Records from a collection
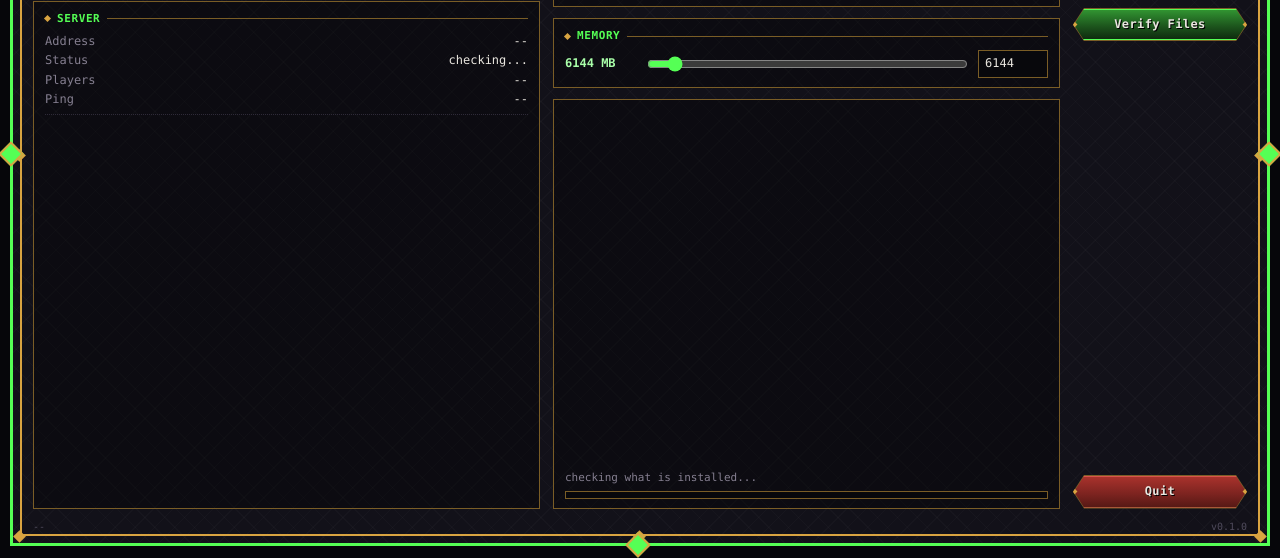
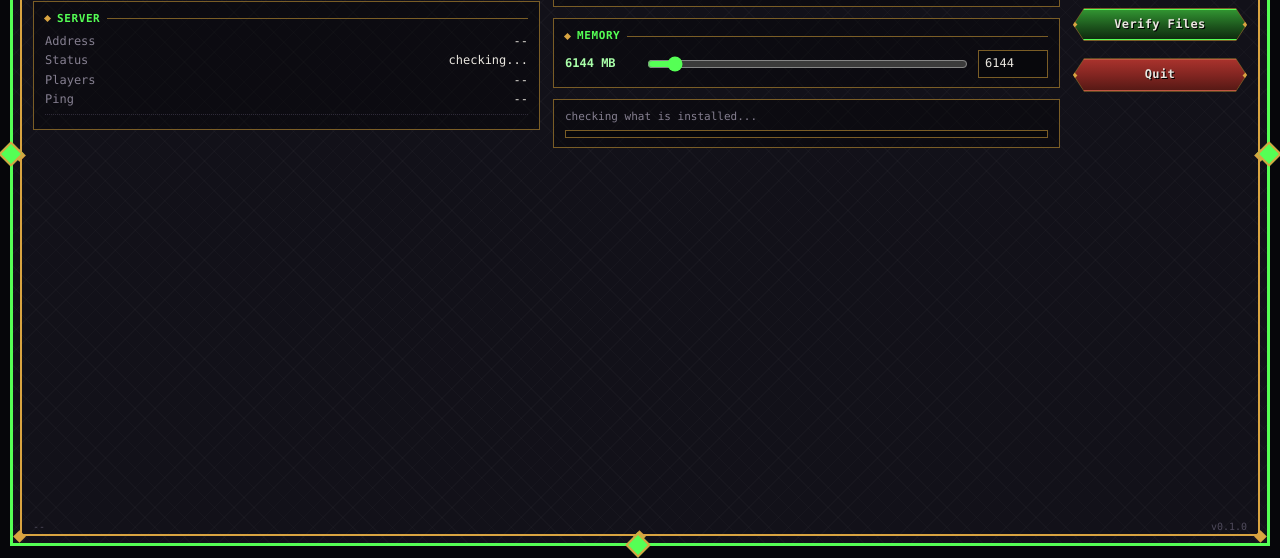
Before and after one commit to seanSD231/Lord-of-the-Mysteries-Craft-Launcher, a plain HTML site: page ui/index.html in a window 1280 px wide. Shown: the part 244-802 px from the top of the page. Drawn offline with Linux system fonts and the light colour scheme.

Commit message:
Fit the window to its content
The frame was not the problem. The window was 648 tall with about 400 of
content in it, and two boxes were set to stretch into the rest -- which is
why the middle column ended in a large empty rectangle and the server panel
was mostly air.

Nothing stretches now, and the window is 500 tall, which is roughly what the
panels actually need. The status strip is a strip again rather than a panel,
and Quit sits under the other buttons instead of being pushed to the floor.

Co-Authored-By: Claude Opus 5 <noreply@anthropic.com>
Claude-Session: https://claude.ai/code/session_014yawb2SGb4tS5qNjZpYoPd

```diff
--- a/tauri.conf.json
+++ b/tauri.conf.json
@@ -15,7 +15,7 @@
       {
         "title": "Lord of the Mysteries Craft",
         "width": 980,
-        "height": 648,
+        "height": 500,
         "resizable": false,
         "center": true,
         "maximizable": false,
--- a/ui/index.html
+++ b/ui/index.html
@@ -64,10 +64,11 @@ h1 em { font-style:normal; }
 .screen { position:relative; z-index:2; flex:1; min-height:0; padding:11px 20px 6px; }
 .screen.hidden { display:none; }
 #home { display:grid; grid-template-columns:1fr 1fr 174px; gap:13px; }
-.col { display:flex; flex-direction:column; gap:11px; min-height:0; }
+.col { display:flex; flex-direction:column; gap:11px; min-height:0;
+       align-content:start; }
 .box { position:relative; border:1px solid var(--gold-dim);
   background:rgba(0,0,0,.33); padding:9px 11px; }
-.box.grow { flex:1; }
+.box.grow { }
 h2 { margin:0 0 6px; font-size:11px; font-weight:700; letter-spacing:.6px;
   color:var(--accent); display:flex; align-items:center; gap:7px; }
 h2::after { content:""; flex:1; height:1px; background:var(--gold-dim); }
@@ -101,7 +102,6 @@ label{display:block;font-size:11px;color:var(--dim);margin:5px 0 3px}
 .bw { position:relative; display:block; padding:1px; background:var(--gold-dim);
   clip-path:polygon(11px 0,calc(100% - 11px) 0,100% 50%,
                     calc(100% - 11px) 100%,11px 100%,0 50%); }
-.bw.sp { margin-top:auto; }
 .bw::before, .bw::after { content:""; position:absolute; top:50%; width:7px; height:7px;
   margin-top:-3.5px; background:var(--gold); transform:rotate(45deg); z-index:3;
   pointer-events:none; }
@@ -181,7 +181,7 @@ footer{position:relative;z-index:2;padding:5px 20px 9px;display:flex;
           <span class="k">Installed</span> <span class="v" id="vInstalled">--</span>
         </div>
       </div>
-      <div class="box grow">
+      <div class="box">
         <h2><i></i>SERVER</h2>
         <div class="kv">
           <span class="k">Address</span> <span class="v" id="vAddr">--</span>
@@ -227,7 +227,7 @@ footer{position:relative;z-index:2;padding:5px 20px 9px;display:flex;
         <div class="statusline" id="updText" style="white-space:normal"></div>
         <span class="bw" style="margin-top:7px"><button id="btnUpdate">Install &amp; Restart</button></span>
       </div>
-      <div class="box grow" style="display:flex;flex-direction:column;justify-content:flex-end">
+      <div class="box">
         <div class="statusline" id="statusLine">checking what is installed...</div>
         <div class="bar"><i id="bar"></i></div>
       </div>
@@ -239,7 +239,7 @@ footer{position:relative;z-index:2;padding:5px 20px 9px;display:flex;
       <span class="bw"><button id="btnLogin">Sign In</button></span>
       <span class="bw hidden"><button id="btnLogout">Sign Out</button></span>
       <span class="bw"><button id="btnVerify">Verify Files</button></span>
-      <span class="bw sp"><button class="red" id="btnQuit">Quit</button></span>
+      <span class="bw" style="margin-top:6px"><button class="red" id="btnQuit">Quit</button></span>
     </div>
   </div>
 
```
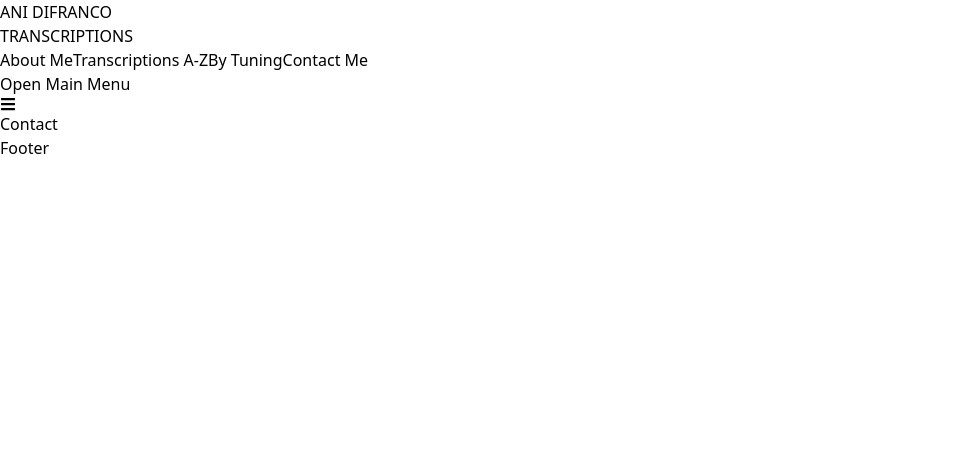
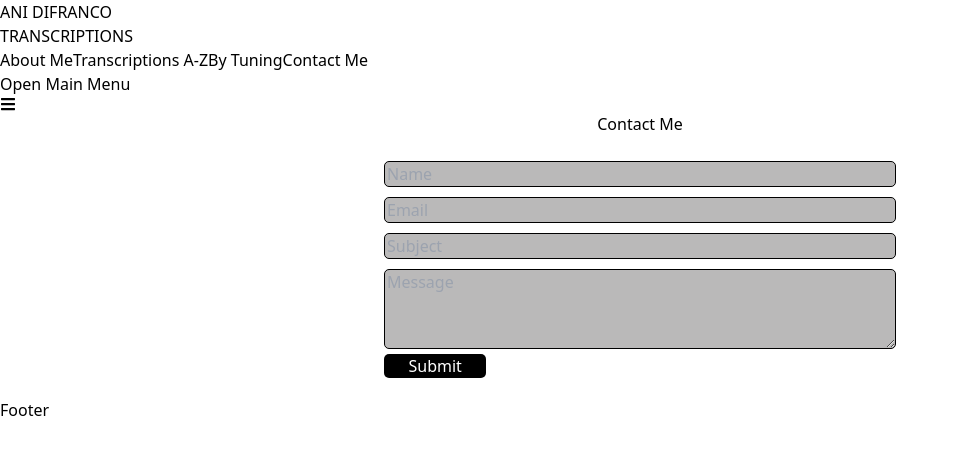
Before and after one commit to KKurzawa/Ani-Difranco-Transcriptions, a React (Vite) app: page /Contact in a window 1280 px wide. Shown: the top 454 px of the page, without its empty margins (0-959 px from the left). Built offline with nearby package versions, Linux system fonts and the light colour scheme.

Commit message:
started contact page

```diff
--- a/src/App.css
+++ b/src/App.css
@@ -1,3 +1,5 @@
 #root {
     background-color: white;
+    margin: 0;
+    padding: 0;
 }
--- a/src/Pages/Contact/Contact.css
+++ b/src/Pages/Contact/Contact.css
@@ -0,0 +1,39 @@
+.container {
+    display: flex;
+    flex-direction: column;
+    align-items: center;
+    width: 100%;
+    /* background-color: red; */
+  }
+  .form {
+      margin: 20px;
+      display: flex;
+      flex-direction: column;
+      justify-content: center;
+      width: 40%;
+
+    }
+
+    .formInput,
+    #messageBody{
+      background-color: rgb(186, 185, 185);
+      padding-left: 2px;
+      margin-top: 5px;
+      margin-bottom: 5px;
+      border-radius: 5px;
+      border: solid 1px black;
+    }
+
+    #messageBody {
+      height: 5em;
+    }
+
+    .submit-button {
+      display: flex;
+      justify-content: start;
+      background-color: black;
+      color:white;
+      width: 20%;
+      justify-content: center;
+      border-radius: 5px;
+    }
--- a/src/Pages/Contact/Contact.jsx
+++ b/src/Pages/Contact/Contact.jsx
@@ -1,7 +1,91 @@
-import './Contact.css'
+import './Contact.css';
+import { useState } from 'react';
+import { validateEmail } from '../../Utils/Helpers';
+
 function Contact() {
+    const [name, setName] = useState('');
+    const [email, setEmail] = useState('');
+    const [subject, setSubject] = useState('');
+    const [message, setMessage] = useState('');
+    const [errorMessage, setErrorMessage] = useState('');
+
+    const handleInputChange = (e) => {
+        const { target } = e;
+        const inputType = target.name;
+        const inputValue = target.value;
+
+        if (inputType === 'name') {
+            setName(inputValue);
+        } else if (inputType === 'email') {
+            setEmail(inputValue);
+        } else if (inputType === 'subject') {
+            setSubject(inputValue);
+        } else {
+            setMessage(inputValue);
+        }
+    };
+
+    const handleFormSubmit = (e) => {
+        e.preventDefault();
+
+        if (!validateEmail(email)) {
+            setErrorMessage('Email is invalid');
+            return;
+        }
+
+        alert(`Thank you for your submission ${name}!`);
+
+        setName('');
+        setEmail('');
+        setSubject('');
+        setMessage('');
+    };
     return (
-        <div>Contact</div>
+        <section className="container">
+            <h2 className="text-black text-4xl mt-5">Contact Me</h2>
+            <form className="form" onSubmit={handleFormSubmit}>
+                <input
+                    className='formInput'
+                    value={name}
+                    name="name"
+                    onChange={handleInputChange}
+                    type="text"
+                    placeholder="Name"
+                />
+                <input
+                    className='formInput'
+                    value={email}
+                    name="email"
+                    onChange={handleInputChange}
+                    type="email"
+                    placeholder="Email"
+                />
+                <input
+                    className='formInput'
+                    id='subjectBody'
+                    value={subject}
+                    name="subject"
+                    onChange={handleInputChange}
+                    type="subject"
+                    placeholder="Subject"
+                />
+                <textarea
+                    className='messageBody'
+                    id='messageBody'
+                    value={message}
+                    name="message"
+                    onChange={handleInputChange}
+                    type="message"
+                    placeholder="Message"
+                />
+                <button className="submit-button" type="submit">Submit</button>
+            </form>
+            {errorMessage && (
+                <div>
+                    <p className="error-text">{errorMessage}</p>
+                </div>
+            )}
+        </section>
     )
 }
 
--- /dev/null
+++ b/src/Utils/Helpers.js
@@ -0,0 +1,4 @@
+export function validateEmail(email) {
+    const re = /^(([^<>()[\]\\.,;:\s@"]+(\.[^<>()[\]\\.,;:\s@"]+)*)|(".+"))@((\[[0-9]{1,3}\.[0-9]{1,3}\.[0-9]{1,3}\.[0-9]{1,3}\])|(([a-zA-Z\-0-9]+\.)+[a-zA-Z]{2,}))$/;
+    return re.test(String(email).toLowerCase());
+}
```
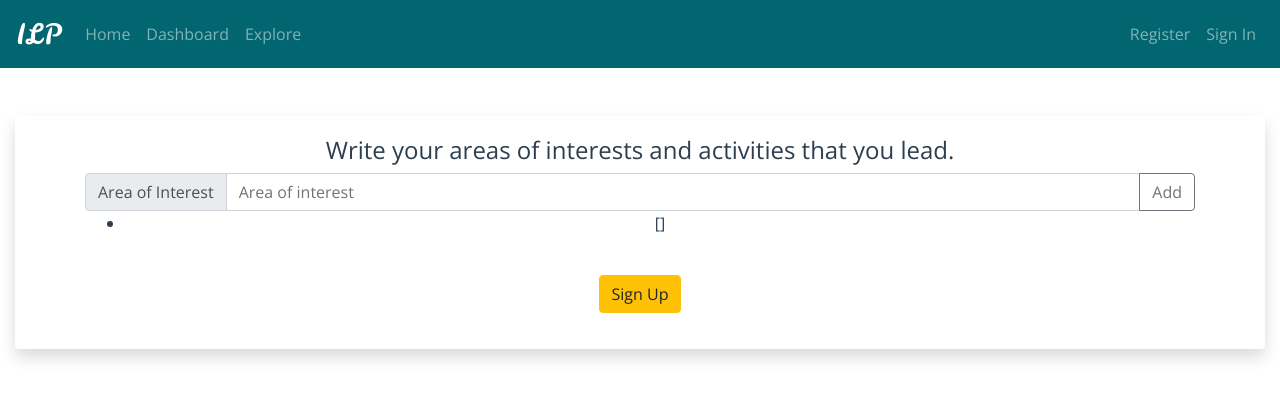
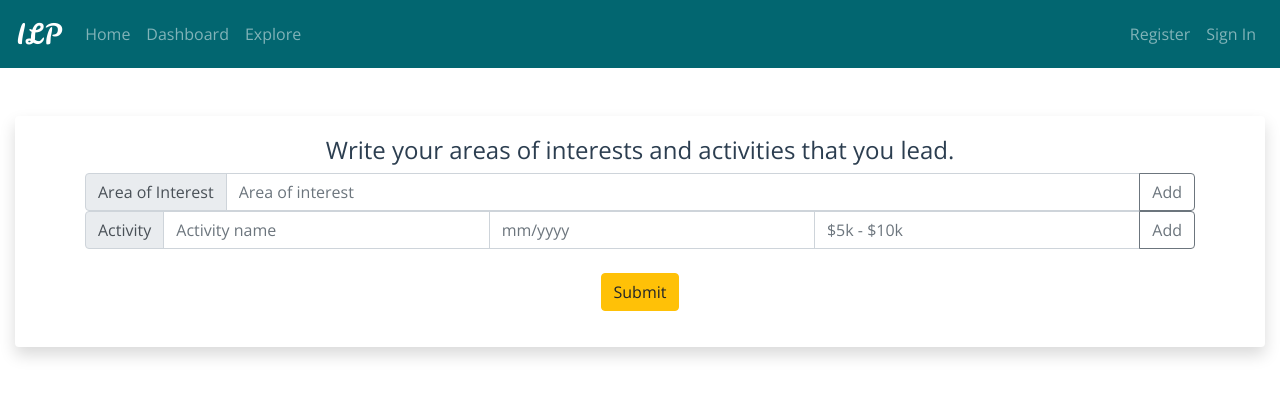
Before and after one commit to jesipr/FeatherFE, a Vue app: page /add-actsandtags in a window 1280 px wide. Shown: the top 398 px of the page. Built offline with nearby package versions, Linux system fonts and the light colour scheme; what vue-particles, vue-resource would draw is missing.

Commit message:
tags and activities can be added

```diff
--- a/src/views/tagsAndActsSU.vue
+++ b/src/views/tagsAndActsSU.vue
@@ -9,16 +9,25 @@
               <b-input-group prepend="Area of Interest" class="mts-3">
                 <b-form-input v-model="newtag" placeholder="Area of interest" type="text"></b-form-input>
                 <b-input-group-append>
-                <!--This button will add the tag into the array tags-->
-                 <b-button variant="outline-secondary" v-on:click="add">Add</b-button>
+                <!--This button will add_tag the tag into the array tags-->
+                 <b-button variant="outline-secondary" v-on:click="add_tag" @click="tag_tblcr">Add</b-button>
                 </b-input-group-append>
               </b-input-group>
-              <ul id="example-1">
-                <li>
-                  {{ tags }}
-                </li>
-              </ul>
-              <b-button variant="warning" class="mt-4">Sign Up</b-button>
+              <div id="example-1">
+
+              </div>
+              <b-input-group prepend="Activity" class="mts-3">
+                <b-form-input v-model="activity.act_name" placeholder="Activity name" type="text"></b-form-input>
+                <b-form-input v-model="activity.start_date" placeholder="mm/yyyy" type="text"></b-form-input>
+                <b-form-input v-model="activity.fund_range" placeholder="$5k - $10k" type="text"></b-form-input>
+                <b-input-group-append>
+                  <b-button variant="outline-secondary" v-on:click="add_act" @click="act_tblcr">Add</b-button>
+                </b-input-group-append>
+              </b-input-group>
+              <div id="example-2">
+
+              </div>
+              <b-button variant="warning" class="mt-4" v-on:click="submit">Submit</b-button>
             </b-form-group>
           </b-form>
         </b-container>
@@ -34,12 +43,63 @@
             return {
                 tags: [],
                 newtag: '',
+                count: 0,
+                activity: {
+                    act_name: '',
+                    start_date: '',
+                    fund_range: ''
+                },
+                activities: []
             };
         },
         methods: {
-            add: function() {
+            add_tag: function() {
                 this.tags.push(this.newtag);
             },
+            add_act: function() {
+                this.activities.push([this.activity.act_name, this.activity.start_date, this.activity.fund_range]);
+            },
+            tag_tblcr: function() {
+                var mytable = "<div><table cellpadding=\"0\" cellspacing=\"0\"><tbody><tr>";
+
+                mytable += "</tr><tr>";
+                mytable += "<td>[" + this.tags[this.count] + "]</td>";
+                this.count++;
+                mytable += "</tr></tbody></table></div>";
+
+                document.getElementById("example-1").innerHTML += mytable;
+            },
+            act_tblcr: function() {
+                var mytable = "<div><table cellpadding=\"0\" cellspacing=\"0\"><tbody><tr>";
+
+                mytable += "</tr><tr>";
+                mytable += "<td>[" + this.activity.act_name + "]"+"["+this.activity.start_date+"]"+"["+this.activity.fund_range+"]"+"</td>";
+                mytable += "</tr></tbody></table></div>";
+
+                document.getElementById("example-2").innerHTML += mytable;
+            },
+            //function to remove specific tag
+            rem_tag: function(index){
+                this.tags.splice(index, 1);
+            },
+            submit: function() {
+                const data_json = JSON.stringify({
+                    activities: this.activities,
+                    tags: this.tags
+                });
+                console.log(data_json);
+                // this.$http.post('http://localhost:5000/Feather/professor/signup/actandtags', data_json, {
+                //     headers: {
+                //         "Content-type": "application/json"
+                //     }
+                // })
+                //     .then(response => {
+                //         console.log(response);
+                //     })
+                //     .catch(error => {
+                //         console.log(`error: ${error}`);
+                //     });
+            }
         }
     }
 </script>
```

#### What the task requires
Set down word for word the lines from the opening of the entries above through the line that contains "was mostly air.", and omit every picture.

#### Result
Before and after one commit to seanSD231/Lord-of-the-Mysteries-Craft-Launcher, a plain HTML site: page ui/index.html in a window 1280 px wide. Shown: the part 244-802 px from the top of the page. Drawn offline with Linux system fonts and the light colour scheme.

Commit message:
Fit the window to its content
The frame was not the problem. The window was 648 tall with about 400 of
content in it, and two boxes were set to stretch into the rest -- which is
why the middle column ended in a large empty rectangle and the server panel
was mostly air.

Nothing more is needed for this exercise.